Exercise brief: Once the pictures are set aside, copy everything else in the records exactly.
Segment Start: Records for processing
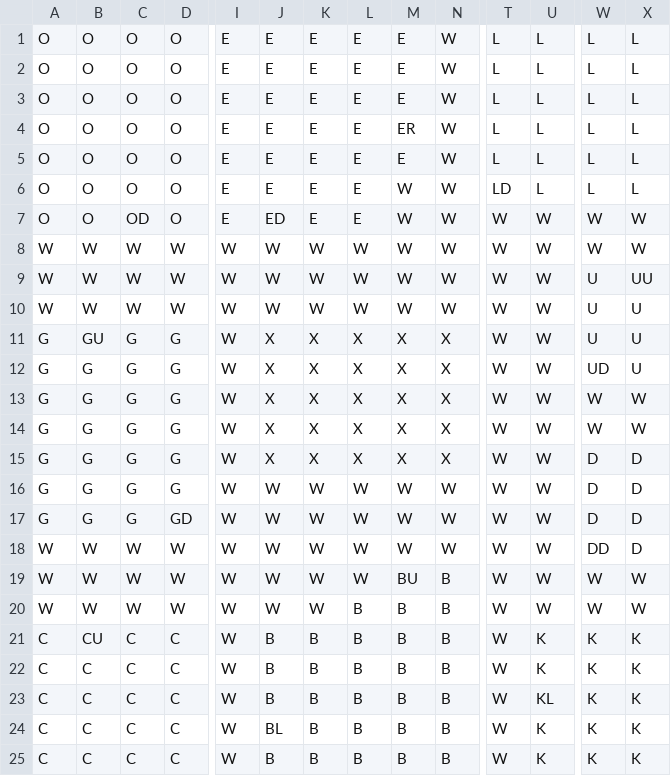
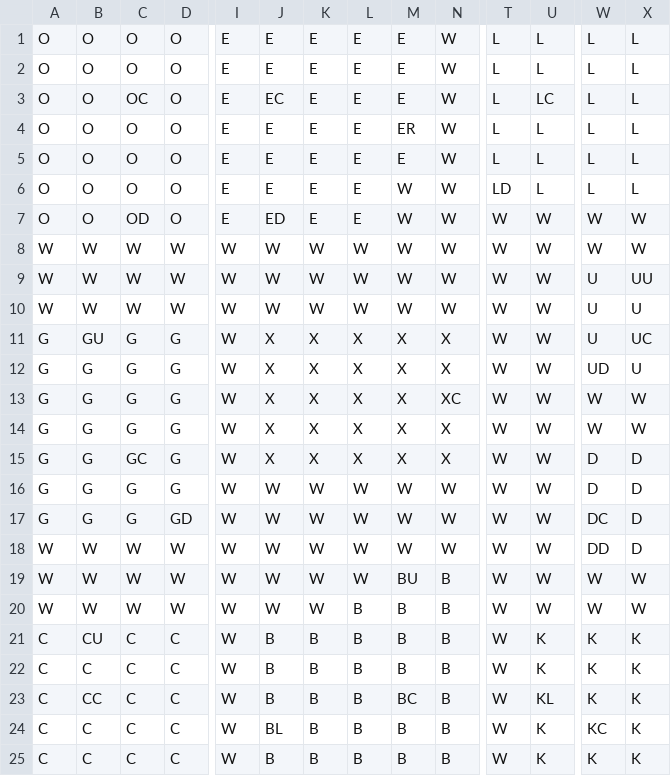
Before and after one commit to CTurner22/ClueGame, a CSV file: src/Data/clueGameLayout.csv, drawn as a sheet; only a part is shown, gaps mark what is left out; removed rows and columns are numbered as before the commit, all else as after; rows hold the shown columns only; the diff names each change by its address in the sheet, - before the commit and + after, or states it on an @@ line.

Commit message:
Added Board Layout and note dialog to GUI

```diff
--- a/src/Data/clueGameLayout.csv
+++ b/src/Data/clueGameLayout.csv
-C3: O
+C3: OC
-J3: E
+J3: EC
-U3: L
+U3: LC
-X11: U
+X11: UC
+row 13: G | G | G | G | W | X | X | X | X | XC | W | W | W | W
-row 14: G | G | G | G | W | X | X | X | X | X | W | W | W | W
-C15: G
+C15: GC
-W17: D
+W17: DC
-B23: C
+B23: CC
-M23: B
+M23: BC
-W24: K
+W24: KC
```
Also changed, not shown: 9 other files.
Segment End: Records for processing
Exercise response:
Before and after one commit to CTurner22/ClueGame, a CSV file: src/Data/clueGameLayout.csv, drawn as a sheet; only a part is shown, gaps mark what is left out; removed rows and columns are numbered as before the commit, all else as after; rows hold the shown columns only; the diff names each change by its address in the sheet, - before the commit and + after, or states it on an @@ line.

Commit message:
Added Board Layout and note dialog to GUI

```diff
--- a/src/Data/clueGameLayout.csv
+++ b/src/Data/clueGameLayout.csv
-C3: O
+C3: OC
-J3: E
+J3: EC
-U3: L
+U3: LC
-X11: U
+X11: UC
+row 13: G | G | G | G | W | X | X | X | X | XC | W | W | W | W
-row 14: G | G | G | G | W | X | X | X | X | X | W | W | W | W
-C15: G
+C15: GC
-W17: D
+W17: DC
-B23: C
+B23: CC
-M23: B
+M23: BC
-W24: K
+W24: KC
```
Also changed, not shown: 9 other files.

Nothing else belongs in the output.